The CAR – which has been marked by decades of instability and fighting – witnessed a resumption of violence last December when the Séléka rebel coalition launched a series of attacks. A peace agreement was reached in January, but the rebels again seized the capital, Bangui, in March, forcing President François Bozizé to flee.

The recent fighting has further eroded even the most basic services in the country and exacerbated an already dire humanitarian situation affecting the entire population of 4.6 million people, half of whom are children. Currently, 1.6 million people are in dire need of assistance, including food, protection, health care, water, sanitation and shelter.

Ms. Fleming said UNHCR had registered over 3,000 displaced persons in the region – adding to the estimated total of at least 206,000 displaced across the country since December. Tens of thousands more have fled to Chad and Cameroon.

“We are, in general, increasingly worried about the civilians caught in the middle of the fighting and who are at the mercy of anyone with a gun,” Ms. Fleming said. “We repeat our call to the authorities in Central African Republic, and to all armed groups, to protect civilians and make sure aid agencies can reach people in need.”

In the village of Bedengui, 65 kilometres from Paoua, UNHCR staff found people mourning the kidnapping and murder of four family members.

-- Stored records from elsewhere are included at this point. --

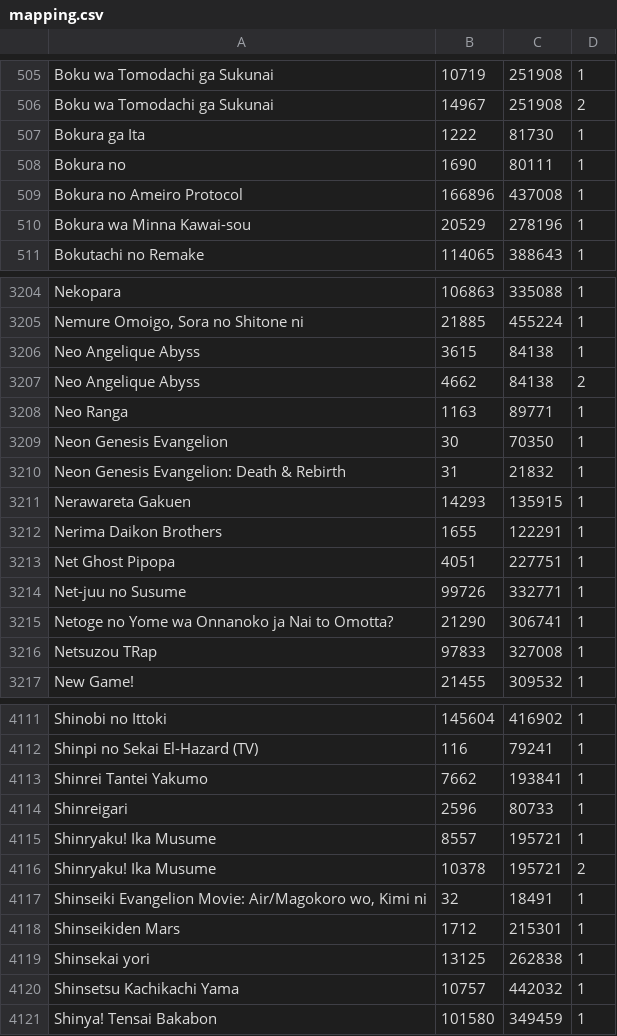
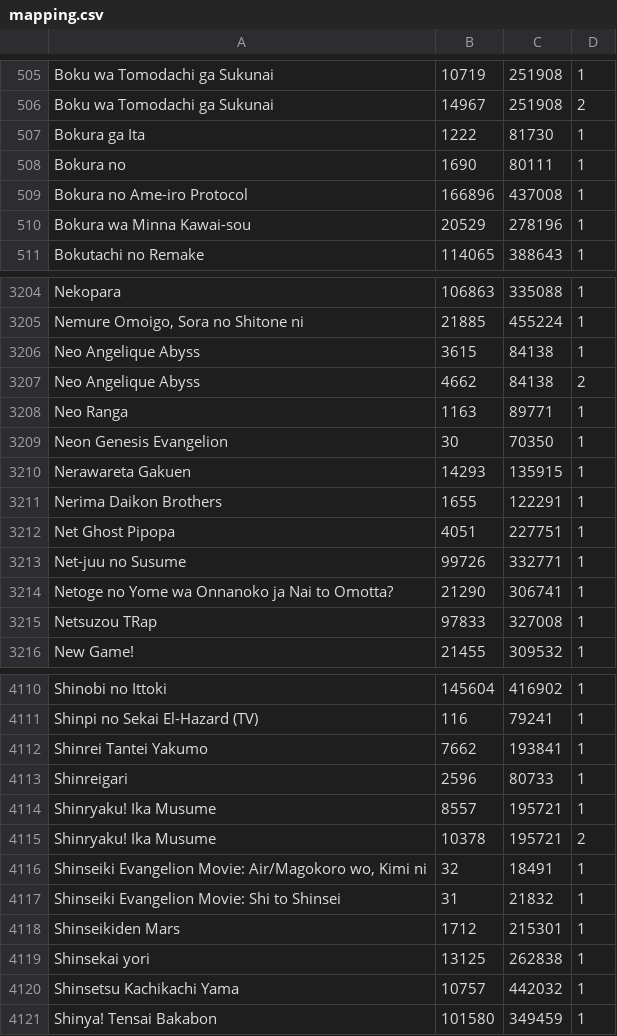
Before and after one commit to noggl/AniListToTVDB, a CSV file: mapping.csv, drawn as a sheet; only a part is shown, gaps mark what is left out.

```diff
--- a/mapping.csv
+++ b/mapping.csv
@@ -508,3 +508,3 @@ Bokura ga Ita;1222;81730;1
 Bokura no;1690;80111;1
-Bokura no Ameiro Protocol;166896;437008;1
+Bokura no Ame-iro Protocol;166896;437008;1
 Bokura wa Minna Kawai-sou;20529;278196;1
@@ -3209,3 +3209,2 @@ Neo Ranga;1163;89771;1
 Neon Genesis Evangelion;30;70350;1
-Neon Genesis Evangelion: Death & Rebirth;31;21832;1
 Nerawareta Gakuen;14293;135915;1
@@ -4117,2 +4116,3 @@ Shinryaku! Ika Musume;10378;195721;2
 Shinseiki Evangelion Movie: Air/Magokoro wo, Kimi ni;32;18491;1
+Shinseiki Evangelion Movie: Shi to Shinsei;31;21832;1
 Shinseikiden Mars;1712;215301;1
```
Also changed, not shown: 2 other files.
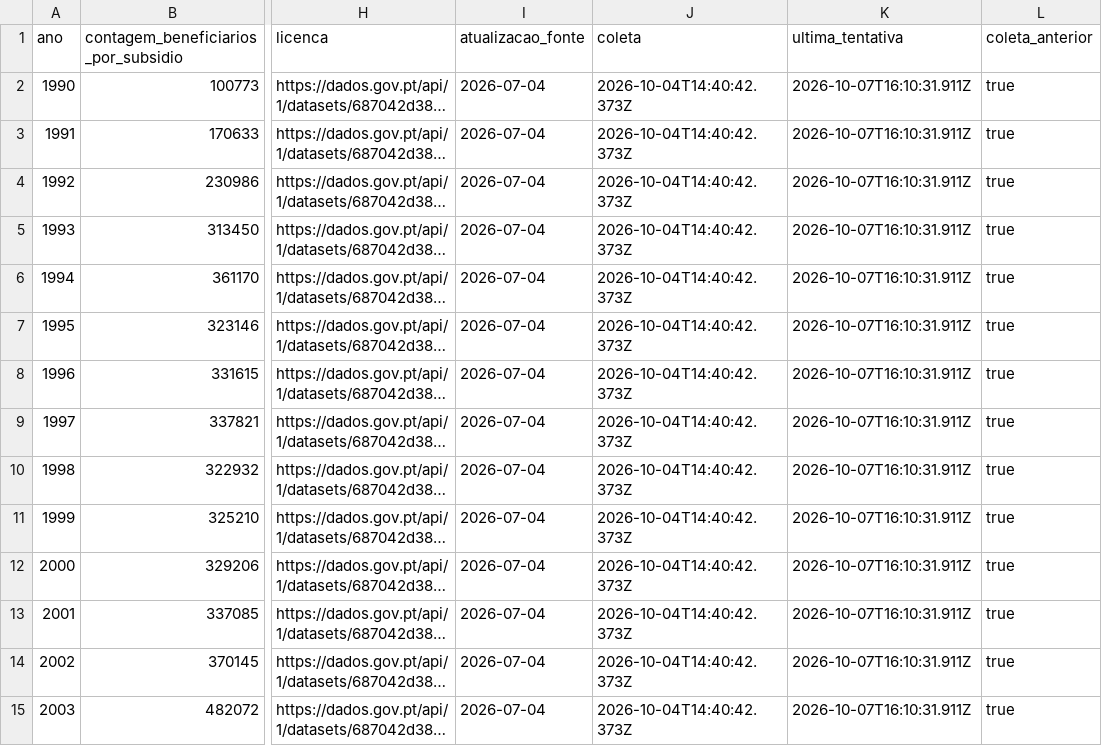
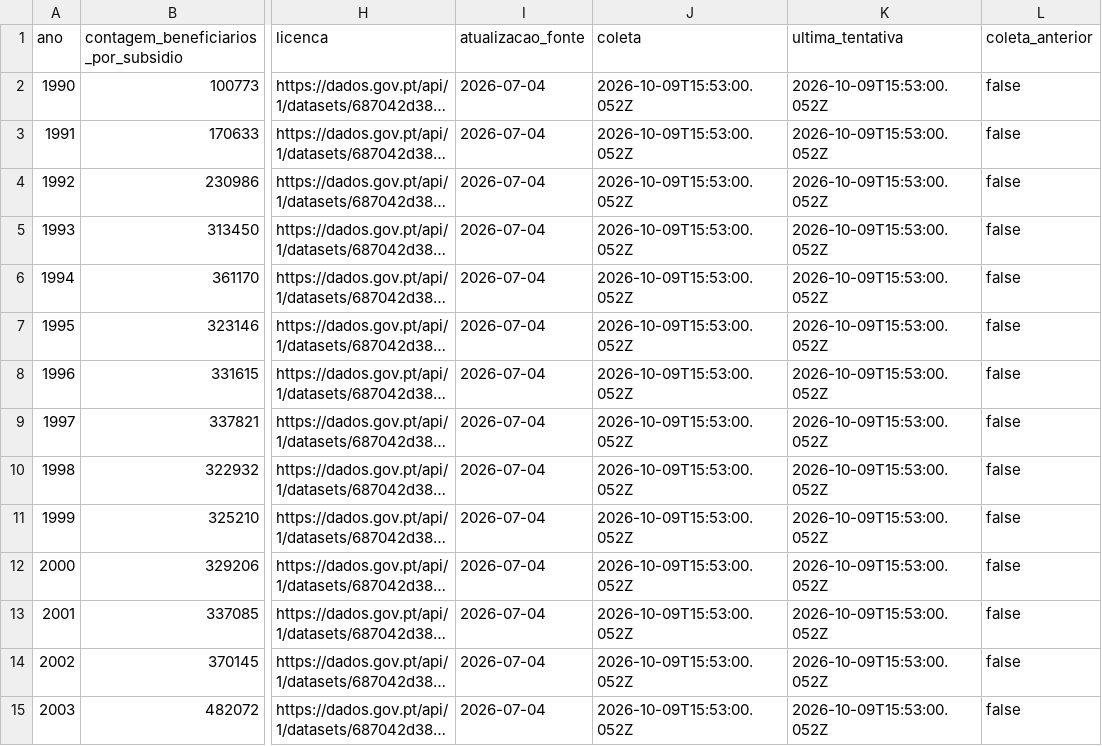
Before and after one commit to McCadeddu/dados-de-problemas-mundiais, a CSV file: public/data/portugal-benefits.csv, drawn as a sheet; only a part is shown, gaps mark what is left out; long unchanged cells end in …; the diff covers the shown part only; the diff names each change by its address in the sheet, - before the commit and + after, or states it on an @@ line.

```diff
--- a/public/data/portugal-benefits.csv
+++ b/public/data/portugal-benefits.csv
-J2:J15 (coleta): 2026-10-04T14:40:42.373Z
+J2:J15 (coleta): 2026-10-09T15:53:00.052Z
-K2:K15 (ultima_tentativa): 2026-10-07T16:10:31.911Z
+K2:K15 (ultima_tentativa): 2026-10-09T15:53:00.052Z
-L2:L15 (coleta_anterior): true
+L2:L15 (coleta_anterior): false
```
Also changed, not shown: 66 edited cells elsewhere in this file, public/data/hunger-aggregates.csv, public/data/pip-survey-audit.csv, 19 other files.
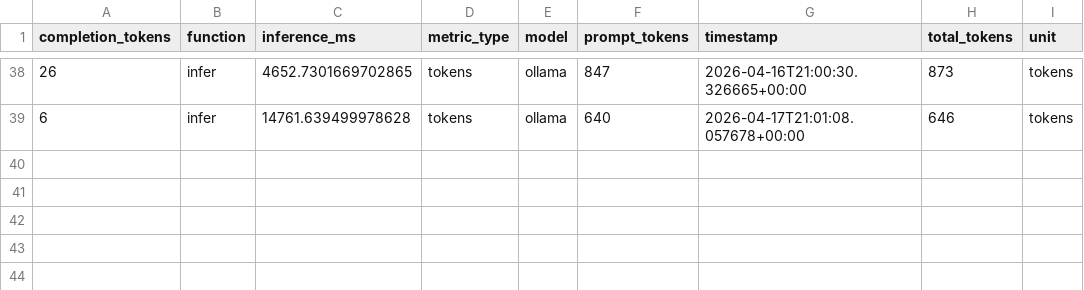
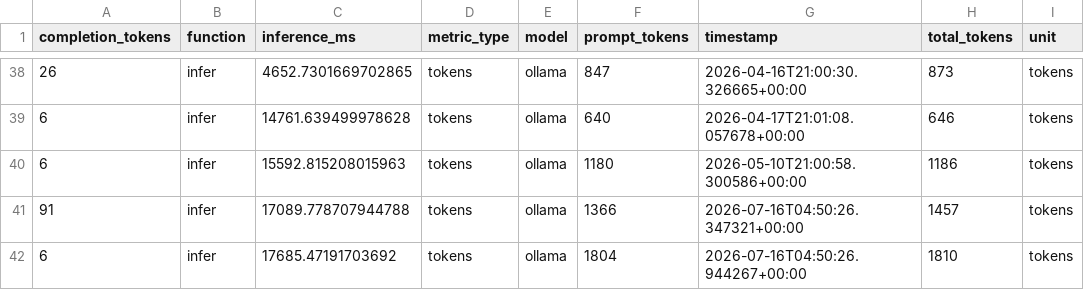
Before and after one commit to anirudhlath/alfred, a CSV file: research/data/tokens/raw.csv, drawn as a sheet; only a part is shown, gaps mark what is left out.

```diff
--- a/research/data/tokens/raw.csv
+++ b/research/data/tokens/raw.csv
@@ -39 +39,4 @@ completion_tokens,function,inference_ms,metric_type,model,prompt_tokens,timestam
 6,infer,14761.639499978628,tokens,ollama,640,2026-04-17T21:01:08.057678+00:00,646,tokens
+6,infer,15592.815208015963,tokens,ollama,1180,2026-05-10T21:00:58.300586+00:00,1186,tokens
+91,infer,17089.778707944788,tokens,ollama,1366,2026-07-16T04:50:26.347321+00:00,1457,tokens
+6,infer,17685.47191703692,tokens,ollama,1804,2026-07-16T04:50:26.944267+00:00,1810,tokens
```
Also changed, not shown: research/data/reflex/raw.csv, 9 other files.
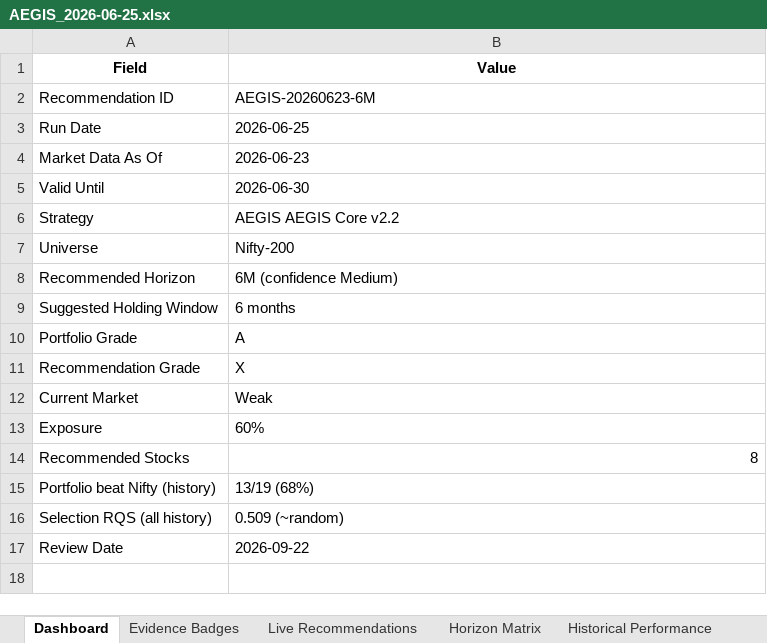
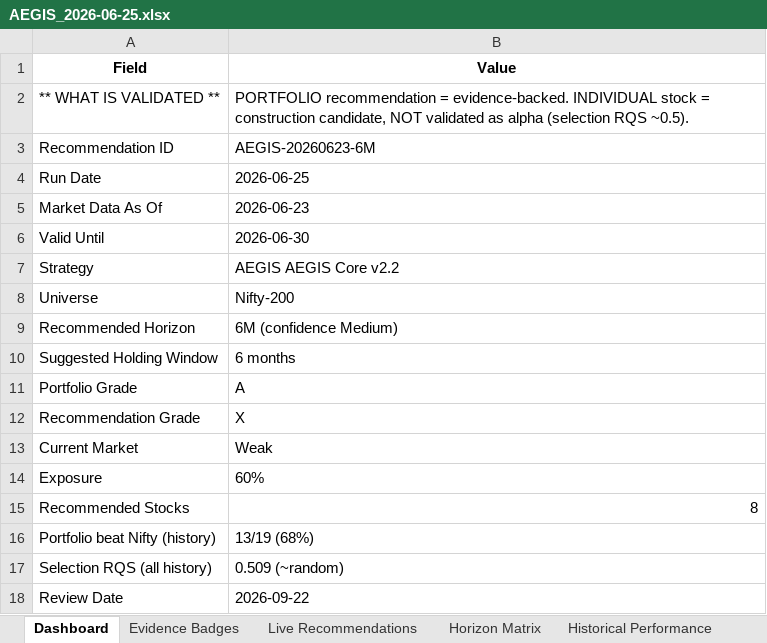
Before and after one commit to gujja330/NexaQuant, an Excel workbook: reports/AEGIS_2026-06-25.xlsx, sheet Dashboard, drawn as a sheet; values as stored, in another font and other column widths than the file's, no borders; the diff names each change by its address in the sheet, - before the commit and + after, or states it on an @@ line.

```diff
--- a/reports/AEGIS_2026-06-25.xlsx (sheet Dashboard)
+++ b/reports/AEGIS_2026-06-25.xlsx (sheet Dashboard)
+row 2: ** WHAT IS VALIDATED ** | PORTFOLIO recommendation = evidence-backed. INDIVIDUAL stock = construction candidate, NOT validated as alpha (selection RQS ~0.5).
```
Also changed, not shown: sheet Live Recommendations, other sheet tabs, 1 other file.
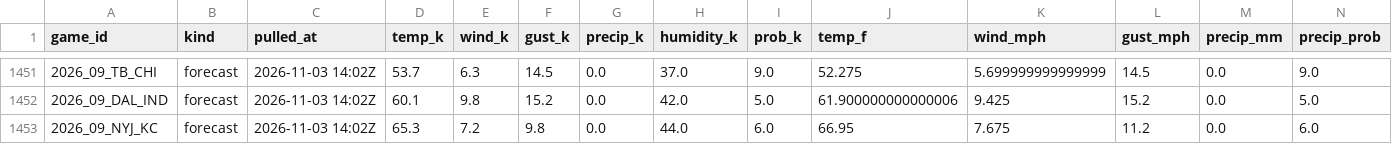
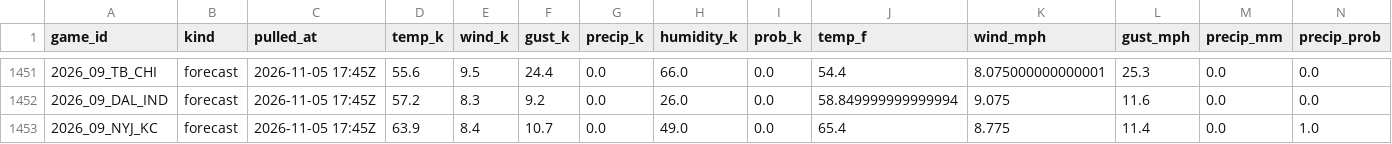
Before and after one commit to WeakLearners/nfl-props, a CSV file: data/weather/game_weather.csv, drawn as a sheet; only a part is shown, gaps mark what is left out; the diff covers the shown part only.

```diff
--- a/data/weather/game_weather.csv
+++ b/data/weather/game_weather.csv
@@ -1451,3 +1451,3 @@ game_id,kind,pulled_at,temp_k,wind_k,gust_k,precip_k,humidity_k,prob_k,temp_f,wi
-2026_09_TB_CHI,forecast,2026-11-03 14:02Z,53.7,6.3,14.5,0.0,37.0,9.0,52.275,5.699999999999999,14.5,0.0,9.0
-2026_09_DAL_IND,forecast,2026-11-03 14:02Z,60.1,9.8,15.2,0.0,42.0,5.0,61.900000000000006,9.425,15.2,0.0,5.0
-2026_09_NYJ_KC,forecast,2026-11-03 14:02Z,65.3,7.2,9.8,0.0,44.0,6.0,66.95,7.675,11.2,0.0,6.0
+2026_09_TB_CHI,forecast,2026-11-05 17:45Z,55.6,9.5,24.4,0.0,66.0,0.0,54.4,8.075000000000001,25.3,0.0,0.0
+2026_09_DAL_IND,forecast,2026-11-05 17:45Z,57.2,8.3,9.2,0.0,26.0,0.0,58.849999999999994,9.075,11.6,0.0,0.0
+2026_09_NYJ_KC,forecast,2026-11-05 17:45Z,63.9,8.4,10.7,0.0,49.0,0.0,65.4,8.775,11.4,0.0,1.0
```
Also changed, not shown: 1 added row and 95 edited cells elsewhere in this file, data/weather/forecast_log.csv.
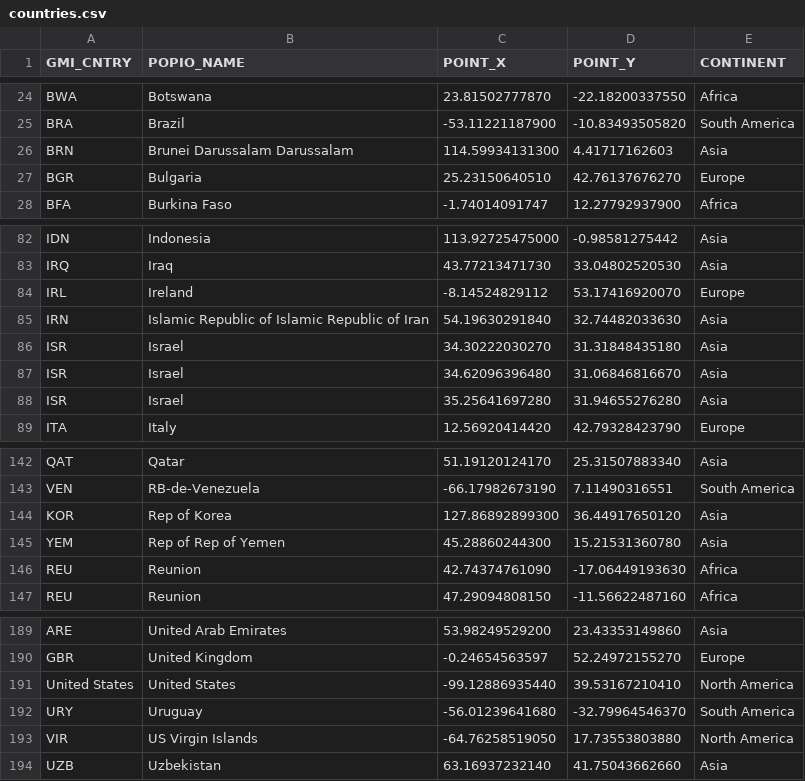
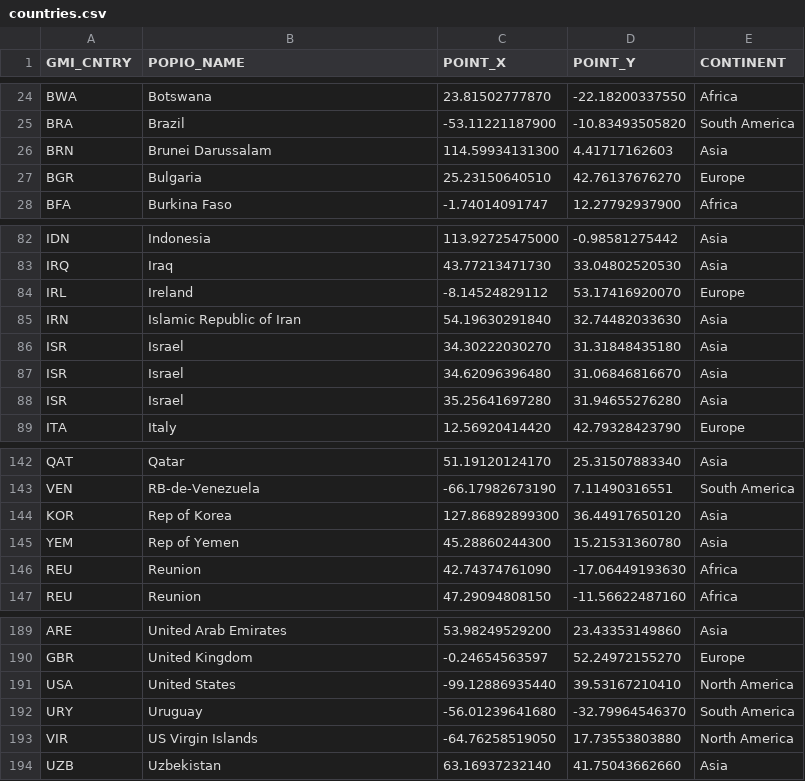
Before and after one commit to worldpopulation/population.io-mobile, a CSV file: data/populationio_countries/countries.csv, drawn as a sheet; only a part is shown, gaps mark what is left out.

```diff
--- a/data/populationio_countries/countries.csv
+++ b/data/populationio_countries/countries.csv
@@ -25,3 +25,3 @@ BWA,Botswana,23.81502777870,-22.18200337550,Africa
 BRA,Brazil,-53.11221187900,-10.83493505820,South America
-BRN,Brunei Darussalam Darussalam,114.59934131300,4.41717162603,Asia
+BRN,Brunei Darussalam,114.59934131300,4.41717162603,Asia
 BGR,Bulgaria,25.23150640510,42.76137676270,Europe
@@ -84,3 +84,3 @@ IRQ,Iraq,43.77213471730,33.04802520530,Asia
 IRL,Ireland,-8.14524829112,53.17416920070,Europe
-IRN,Islamic Republic of Islamic Republic of Iran,54.19630291840,32.74482033630,Asia
+IRN,Islamic Republic of Iran,54.19630291840,32.74482033630,Asia
 ISR,Israel,34.30222030270,31.31848435180,Asia
@@ -144,3 +144,3 @@ VEN,RB-de-Venezuela,-66.17982673190,7.11490316551,South America
 KOR,Rep of Korea,127.86892899300,36.44917650120,Asia
-YEM,Rep of Rep of Yemen,45.28860244300,15.21531360780,Asia
+YEM,Rep of Yemen,45.28860244300,15.21531360780,Asia
 REU,Reunion,42.74374761090,-17.06449193630,Africa
@@ -190,3 +190,3 @@ ARE,United Arab Emirates,53.98249529200,23.43353149860,Asia
 GBR,United Kingdom,-0.24654563597,52.24972155270,Europe
-United States,United States,-99.12886935440,39.53167210410,North America
+USA,United States,-99.12886935440,39.53167210410,North America
 URY,Uruguay,-56.01239641680,-32.79964546370,South America
```
Also changed, not shown: 12 other files.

UNHCR is currently distributing relief supplies in the Paoua region such as tarpaulins, kitchen sets and mosquito nets, given the threat of malaria. The UN Children’s Fund (UNICEF and the World Food Programme (WFP) are also delivering aid, shelter and survival supplies to affected communities.